[Opening Given information section]

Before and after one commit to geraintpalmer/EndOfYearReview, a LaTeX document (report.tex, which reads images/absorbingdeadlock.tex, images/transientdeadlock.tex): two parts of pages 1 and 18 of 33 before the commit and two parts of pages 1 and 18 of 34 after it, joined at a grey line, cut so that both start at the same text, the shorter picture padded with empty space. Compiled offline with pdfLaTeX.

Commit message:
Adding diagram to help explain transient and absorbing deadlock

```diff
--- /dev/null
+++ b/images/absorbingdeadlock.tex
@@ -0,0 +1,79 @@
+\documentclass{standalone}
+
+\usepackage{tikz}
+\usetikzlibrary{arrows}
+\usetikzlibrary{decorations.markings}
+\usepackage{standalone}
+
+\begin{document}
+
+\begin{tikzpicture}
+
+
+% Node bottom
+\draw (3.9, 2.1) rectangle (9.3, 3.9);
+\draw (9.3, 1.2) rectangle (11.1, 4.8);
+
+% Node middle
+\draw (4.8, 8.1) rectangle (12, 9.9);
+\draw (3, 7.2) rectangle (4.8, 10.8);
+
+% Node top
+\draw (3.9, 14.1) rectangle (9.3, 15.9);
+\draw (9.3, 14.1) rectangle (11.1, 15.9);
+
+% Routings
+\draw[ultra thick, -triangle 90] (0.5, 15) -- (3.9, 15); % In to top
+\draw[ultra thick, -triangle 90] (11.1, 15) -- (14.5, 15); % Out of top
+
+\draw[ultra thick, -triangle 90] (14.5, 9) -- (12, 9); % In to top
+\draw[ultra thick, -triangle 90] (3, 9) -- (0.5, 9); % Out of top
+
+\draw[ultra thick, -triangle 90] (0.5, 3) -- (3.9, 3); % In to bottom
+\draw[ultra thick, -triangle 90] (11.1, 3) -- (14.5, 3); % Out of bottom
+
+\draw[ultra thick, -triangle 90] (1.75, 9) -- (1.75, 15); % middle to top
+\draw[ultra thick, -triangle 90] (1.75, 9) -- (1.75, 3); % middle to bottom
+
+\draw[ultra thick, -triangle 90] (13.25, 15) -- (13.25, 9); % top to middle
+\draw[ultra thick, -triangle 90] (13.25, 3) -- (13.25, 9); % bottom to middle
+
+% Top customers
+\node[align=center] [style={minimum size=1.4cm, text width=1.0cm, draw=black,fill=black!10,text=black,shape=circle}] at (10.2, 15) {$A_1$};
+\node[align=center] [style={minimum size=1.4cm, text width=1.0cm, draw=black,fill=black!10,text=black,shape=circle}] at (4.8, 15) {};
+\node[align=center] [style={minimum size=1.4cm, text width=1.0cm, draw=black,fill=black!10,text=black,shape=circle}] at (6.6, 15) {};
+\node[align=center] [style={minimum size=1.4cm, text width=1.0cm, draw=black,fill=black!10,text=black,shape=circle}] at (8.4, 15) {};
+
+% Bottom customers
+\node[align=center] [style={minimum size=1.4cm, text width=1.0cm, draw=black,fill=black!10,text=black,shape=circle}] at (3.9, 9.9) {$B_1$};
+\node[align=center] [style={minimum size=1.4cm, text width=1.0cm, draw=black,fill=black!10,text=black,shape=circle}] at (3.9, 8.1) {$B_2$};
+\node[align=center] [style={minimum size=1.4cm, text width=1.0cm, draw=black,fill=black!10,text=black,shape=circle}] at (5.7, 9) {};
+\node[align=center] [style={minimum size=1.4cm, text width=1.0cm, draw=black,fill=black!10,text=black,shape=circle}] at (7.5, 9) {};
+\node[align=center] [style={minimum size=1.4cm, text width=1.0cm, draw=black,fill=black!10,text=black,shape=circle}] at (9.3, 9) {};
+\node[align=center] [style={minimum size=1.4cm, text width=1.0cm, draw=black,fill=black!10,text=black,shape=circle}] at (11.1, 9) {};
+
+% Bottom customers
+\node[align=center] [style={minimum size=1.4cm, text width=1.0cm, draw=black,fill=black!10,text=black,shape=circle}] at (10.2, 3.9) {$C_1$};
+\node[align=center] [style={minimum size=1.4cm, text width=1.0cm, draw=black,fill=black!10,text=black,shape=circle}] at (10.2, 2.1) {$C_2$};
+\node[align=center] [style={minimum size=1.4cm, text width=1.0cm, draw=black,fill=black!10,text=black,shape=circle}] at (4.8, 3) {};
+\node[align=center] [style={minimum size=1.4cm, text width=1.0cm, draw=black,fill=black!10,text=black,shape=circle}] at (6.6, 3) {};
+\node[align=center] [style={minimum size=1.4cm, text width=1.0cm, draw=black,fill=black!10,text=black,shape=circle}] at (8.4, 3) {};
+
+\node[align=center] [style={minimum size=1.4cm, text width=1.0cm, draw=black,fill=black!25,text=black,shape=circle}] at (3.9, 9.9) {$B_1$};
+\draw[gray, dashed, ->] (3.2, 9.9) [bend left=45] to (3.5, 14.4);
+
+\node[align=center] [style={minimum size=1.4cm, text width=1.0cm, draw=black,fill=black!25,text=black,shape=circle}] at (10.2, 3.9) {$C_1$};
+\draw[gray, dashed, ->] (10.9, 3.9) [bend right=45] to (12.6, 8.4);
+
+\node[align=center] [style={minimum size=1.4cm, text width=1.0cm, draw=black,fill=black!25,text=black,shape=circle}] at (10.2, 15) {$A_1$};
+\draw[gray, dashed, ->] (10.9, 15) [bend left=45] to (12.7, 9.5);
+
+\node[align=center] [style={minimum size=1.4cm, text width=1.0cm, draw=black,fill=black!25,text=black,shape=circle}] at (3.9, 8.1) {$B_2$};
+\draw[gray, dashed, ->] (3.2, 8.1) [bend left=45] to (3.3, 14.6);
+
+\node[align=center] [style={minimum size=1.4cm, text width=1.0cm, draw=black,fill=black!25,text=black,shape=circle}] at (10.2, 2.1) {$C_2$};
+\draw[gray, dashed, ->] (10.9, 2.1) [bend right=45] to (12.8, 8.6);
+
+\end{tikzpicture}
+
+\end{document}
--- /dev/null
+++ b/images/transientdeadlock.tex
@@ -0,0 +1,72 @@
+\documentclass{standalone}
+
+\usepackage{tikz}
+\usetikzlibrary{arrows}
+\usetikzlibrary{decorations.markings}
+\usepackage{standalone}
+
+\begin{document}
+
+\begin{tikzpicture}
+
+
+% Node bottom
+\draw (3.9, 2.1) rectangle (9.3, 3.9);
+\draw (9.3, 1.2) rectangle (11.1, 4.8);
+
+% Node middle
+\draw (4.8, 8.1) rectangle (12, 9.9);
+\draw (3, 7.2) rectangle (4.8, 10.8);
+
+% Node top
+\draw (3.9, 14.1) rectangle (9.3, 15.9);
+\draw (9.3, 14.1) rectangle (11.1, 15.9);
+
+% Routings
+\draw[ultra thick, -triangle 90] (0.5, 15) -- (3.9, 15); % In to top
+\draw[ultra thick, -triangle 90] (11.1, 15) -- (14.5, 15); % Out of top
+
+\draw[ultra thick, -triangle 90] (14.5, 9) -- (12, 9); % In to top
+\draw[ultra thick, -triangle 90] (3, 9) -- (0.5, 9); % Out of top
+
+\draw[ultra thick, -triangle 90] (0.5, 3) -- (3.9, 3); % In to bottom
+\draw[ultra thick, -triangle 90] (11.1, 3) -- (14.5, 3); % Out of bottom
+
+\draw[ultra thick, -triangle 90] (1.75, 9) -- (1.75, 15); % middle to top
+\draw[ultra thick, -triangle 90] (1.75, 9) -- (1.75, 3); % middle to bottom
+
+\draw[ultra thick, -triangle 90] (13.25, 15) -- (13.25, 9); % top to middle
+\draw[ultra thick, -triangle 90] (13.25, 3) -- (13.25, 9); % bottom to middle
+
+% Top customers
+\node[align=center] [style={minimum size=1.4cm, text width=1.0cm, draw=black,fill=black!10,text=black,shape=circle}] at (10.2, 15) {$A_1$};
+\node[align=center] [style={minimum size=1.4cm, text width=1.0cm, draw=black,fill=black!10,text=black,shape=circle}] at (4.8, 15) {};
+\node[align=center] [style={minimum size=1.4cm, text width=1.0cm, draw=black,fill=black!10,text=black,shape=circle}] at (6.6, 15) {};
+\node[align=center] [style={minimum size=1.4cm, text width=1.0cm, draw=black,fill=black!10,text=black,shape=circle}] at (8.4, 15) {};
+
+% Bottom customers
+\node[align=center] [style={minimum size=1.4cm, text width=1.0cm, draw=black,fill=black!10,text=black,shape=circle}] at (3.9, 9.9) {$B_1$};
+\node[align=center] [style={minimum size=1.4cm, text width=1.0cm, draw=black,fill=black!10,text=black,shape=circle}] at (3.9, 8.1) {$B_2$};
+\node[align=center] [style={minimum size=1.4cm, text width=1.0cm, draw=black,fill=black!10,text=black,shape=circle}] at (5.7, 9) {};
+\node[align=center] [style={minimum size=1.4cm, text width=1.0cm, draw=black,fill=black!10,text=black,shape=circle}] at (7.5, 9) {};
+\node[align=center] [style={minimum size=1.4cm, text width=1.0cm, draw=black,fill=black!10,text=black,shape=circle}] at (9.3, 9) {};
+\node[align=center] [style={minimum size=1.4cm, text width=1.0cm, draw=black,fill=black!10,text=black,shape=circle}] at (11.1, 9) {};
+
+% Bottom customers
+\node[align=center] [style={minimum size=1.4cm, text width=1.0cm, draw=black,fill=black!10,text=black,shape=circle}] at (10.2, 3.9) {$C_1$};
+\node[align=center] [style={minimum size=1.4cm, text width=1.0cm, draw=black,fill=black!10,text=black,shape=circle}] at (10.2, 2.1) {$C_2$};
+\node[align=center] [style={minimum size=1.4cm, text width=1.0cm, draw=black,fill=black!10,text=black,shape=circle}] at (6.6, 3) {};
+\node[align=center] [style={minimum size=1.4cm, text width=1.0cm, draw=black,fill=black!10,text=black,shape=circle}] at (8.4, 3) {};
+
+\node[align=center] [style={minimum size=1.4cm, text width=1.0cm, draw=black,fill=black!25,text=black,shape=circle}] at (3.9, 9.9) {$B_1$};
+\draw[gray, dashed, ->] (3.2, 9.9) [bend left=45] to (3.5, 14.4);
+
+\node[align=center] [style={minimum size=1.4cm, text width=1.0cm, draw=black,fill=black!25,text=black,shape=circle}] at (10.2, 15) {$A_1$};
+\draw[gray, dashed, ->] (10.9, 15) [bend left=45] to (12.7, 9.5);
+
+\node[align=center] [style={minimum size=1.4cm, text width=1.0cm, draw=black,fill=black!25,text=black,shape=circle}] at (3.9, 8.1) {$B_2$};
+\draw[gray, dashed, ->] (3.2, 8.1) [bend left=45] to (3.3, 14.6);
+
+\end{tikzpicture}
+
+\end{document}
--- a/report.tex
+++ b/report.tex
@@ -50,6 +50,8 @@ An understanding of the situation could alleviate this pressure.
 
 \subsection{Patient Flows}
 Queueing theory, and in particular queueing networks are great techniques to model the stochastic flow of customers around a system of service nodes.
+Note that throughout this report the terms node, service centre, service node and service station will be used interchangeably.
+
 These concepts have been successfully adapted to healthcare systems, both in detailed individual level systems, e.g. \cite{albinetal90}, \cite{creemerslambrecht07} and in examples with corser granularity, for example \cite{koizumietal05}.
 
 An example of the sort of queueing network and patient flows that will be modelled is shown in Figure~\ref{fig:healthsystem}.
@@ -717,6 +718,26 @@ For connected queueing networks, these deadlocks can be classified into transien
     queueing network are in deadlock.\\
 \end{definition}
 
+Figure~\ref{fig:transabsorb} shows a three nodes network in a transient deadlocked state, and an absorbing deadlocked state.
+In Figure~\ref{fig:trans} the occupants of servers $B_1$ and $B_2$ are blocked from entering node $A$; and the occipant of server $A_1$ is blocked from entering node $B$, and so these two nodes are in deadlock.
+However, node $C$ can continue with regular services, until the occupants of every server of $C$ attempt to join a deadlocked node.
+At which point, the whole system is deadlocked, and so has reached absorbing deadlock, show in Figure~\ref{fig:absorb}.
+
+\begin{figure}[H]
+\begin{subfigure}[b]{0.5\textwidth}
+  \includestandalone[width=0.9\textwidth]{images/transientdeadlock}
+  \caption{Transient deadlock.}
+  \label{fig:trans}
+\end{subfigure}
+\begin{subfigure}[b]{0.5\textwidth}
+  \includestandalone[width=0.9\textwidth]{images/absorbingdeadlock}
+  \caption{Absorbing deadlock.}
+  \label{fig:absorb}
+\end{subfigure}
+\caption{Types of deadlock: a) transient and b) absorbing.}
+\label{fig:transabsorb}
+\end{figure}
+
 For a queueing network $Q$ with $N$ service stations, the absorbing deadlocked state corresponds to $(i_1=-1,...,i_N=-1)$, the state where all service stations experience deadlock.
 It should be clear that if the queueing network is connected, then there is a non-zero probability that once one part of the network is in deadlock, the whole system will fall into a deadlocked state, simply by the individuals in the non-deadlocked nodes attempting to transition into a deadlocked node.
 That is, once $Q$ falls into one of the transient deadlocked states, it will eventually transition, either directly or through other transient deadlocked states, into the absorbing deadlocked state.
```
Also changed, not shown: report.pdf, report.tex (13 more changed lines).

[Closing Given information section]

§ **What to work on**: A single number is the answer: the number of lines in the entries that contain "report".

§ **Answer box**: 5